    • Phil Baumann

      Hi Jackie!

      Yes, good comparison.

      Sometimes, in the course of working against bad systems, new ideologies forget why the movement started in the first place. So they can, ironically, create their own immutable laws and prejudices and misunderstandings. The can end up replacing one rigid dogma with another and then advancement slows or breaks down.

      …I do have to say, I have noticed increasing expression by nurses & doctors & others about the state of affairs in how people treat each other.

  • Good point. The funny thing is when this culture of serious carries over to social media. It just doesn’t mix very well.

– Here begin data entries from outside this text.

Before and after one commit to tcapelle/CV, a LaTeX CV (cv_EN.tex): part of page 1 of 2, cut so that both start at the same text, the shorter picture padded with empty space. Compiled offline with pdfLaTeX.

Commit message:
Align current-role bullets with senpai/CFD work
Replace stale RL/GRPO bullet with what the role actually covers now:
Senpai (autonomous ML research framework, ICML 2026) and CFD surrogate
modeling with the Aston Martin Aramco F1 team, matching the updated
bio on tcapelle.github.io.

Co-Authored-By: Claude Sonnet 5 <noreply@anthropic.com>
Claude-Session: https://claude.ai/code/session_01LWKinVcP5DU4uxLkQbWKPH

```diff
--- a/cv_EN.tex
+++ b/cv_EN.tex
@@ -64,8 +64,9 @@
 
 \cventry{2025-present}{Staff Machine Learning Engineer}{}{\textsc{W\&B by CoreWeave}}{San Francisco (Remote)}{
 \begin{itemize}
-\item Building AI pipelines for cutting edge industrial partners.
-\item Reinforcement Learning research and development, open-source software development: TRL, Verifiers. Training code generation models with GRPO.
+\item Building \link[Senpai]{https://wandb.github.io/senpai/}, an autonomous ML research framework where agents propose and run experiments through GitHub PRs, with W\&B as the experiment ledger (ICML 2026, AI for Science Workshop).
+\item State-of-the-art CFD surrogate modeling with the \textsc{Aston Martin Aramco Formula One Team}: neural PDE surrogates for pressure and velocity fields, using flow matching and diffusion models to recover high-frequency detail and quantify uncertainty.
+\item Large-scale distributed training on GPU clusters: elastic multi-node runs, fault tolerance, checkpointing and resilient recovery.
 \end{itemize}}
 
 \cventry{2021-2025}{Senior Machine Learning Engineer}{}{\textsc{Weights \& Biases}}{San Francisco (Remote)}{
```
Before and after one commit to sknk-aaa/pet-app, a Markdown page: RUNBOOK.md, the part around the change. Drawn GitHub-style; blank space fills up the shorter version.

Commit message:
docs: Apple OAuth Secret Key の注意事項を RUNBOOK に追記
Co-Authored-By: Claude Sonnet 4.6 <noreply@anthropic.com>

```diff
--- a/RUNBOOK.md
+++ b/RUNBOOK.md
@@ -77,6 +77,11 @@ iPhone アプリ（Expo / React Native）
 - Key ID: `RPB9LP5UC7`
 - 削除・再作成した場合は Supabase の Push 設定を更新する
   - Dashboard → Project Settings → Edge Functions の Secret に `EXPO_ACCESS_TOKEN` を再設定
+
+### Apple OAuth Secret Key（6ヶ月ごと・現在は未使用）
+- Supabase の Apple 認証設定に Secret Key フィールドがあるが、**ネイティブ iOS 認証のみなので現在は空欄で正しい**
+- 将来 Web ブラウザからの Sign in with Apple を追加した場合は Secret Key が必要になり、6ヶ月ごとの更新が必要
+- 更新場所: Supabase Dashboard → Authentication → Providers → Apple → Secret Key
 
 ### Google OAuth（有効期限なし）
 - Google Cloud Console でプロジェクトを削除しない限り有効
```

    Reminds me of the story where a nurse, Sarah Beth RN, was checking her iPhone to remember the normal value of a certain lab associated with a patient’s heart condition. She quickly pulled up the information on her iPhone. Turns out a “very Florence Nightingale nurse” saw her do this and told her “Sarah, you need to put your phone away while working. It really looks bad, and not to mention you are not focused on patient care.”

    Yes, we have a little ways to go on the culture of healthcare.

    • Phil Baumann

      Hi John

      Yes, it’s a very serious problem 😉

      I just think there’s so a long history behind healthcare that has made it be this way.

      Modern medicine does have its origins in the military (that’s where “Doctor’s Orders” came from – docs were officiers: if you didn’t carry out the order, you could be court-marshaled).

      But change is coming.

      Sarah’s post definitely encapsulated one of the main problems – as well as the cultural gaps that need closing.

      Phil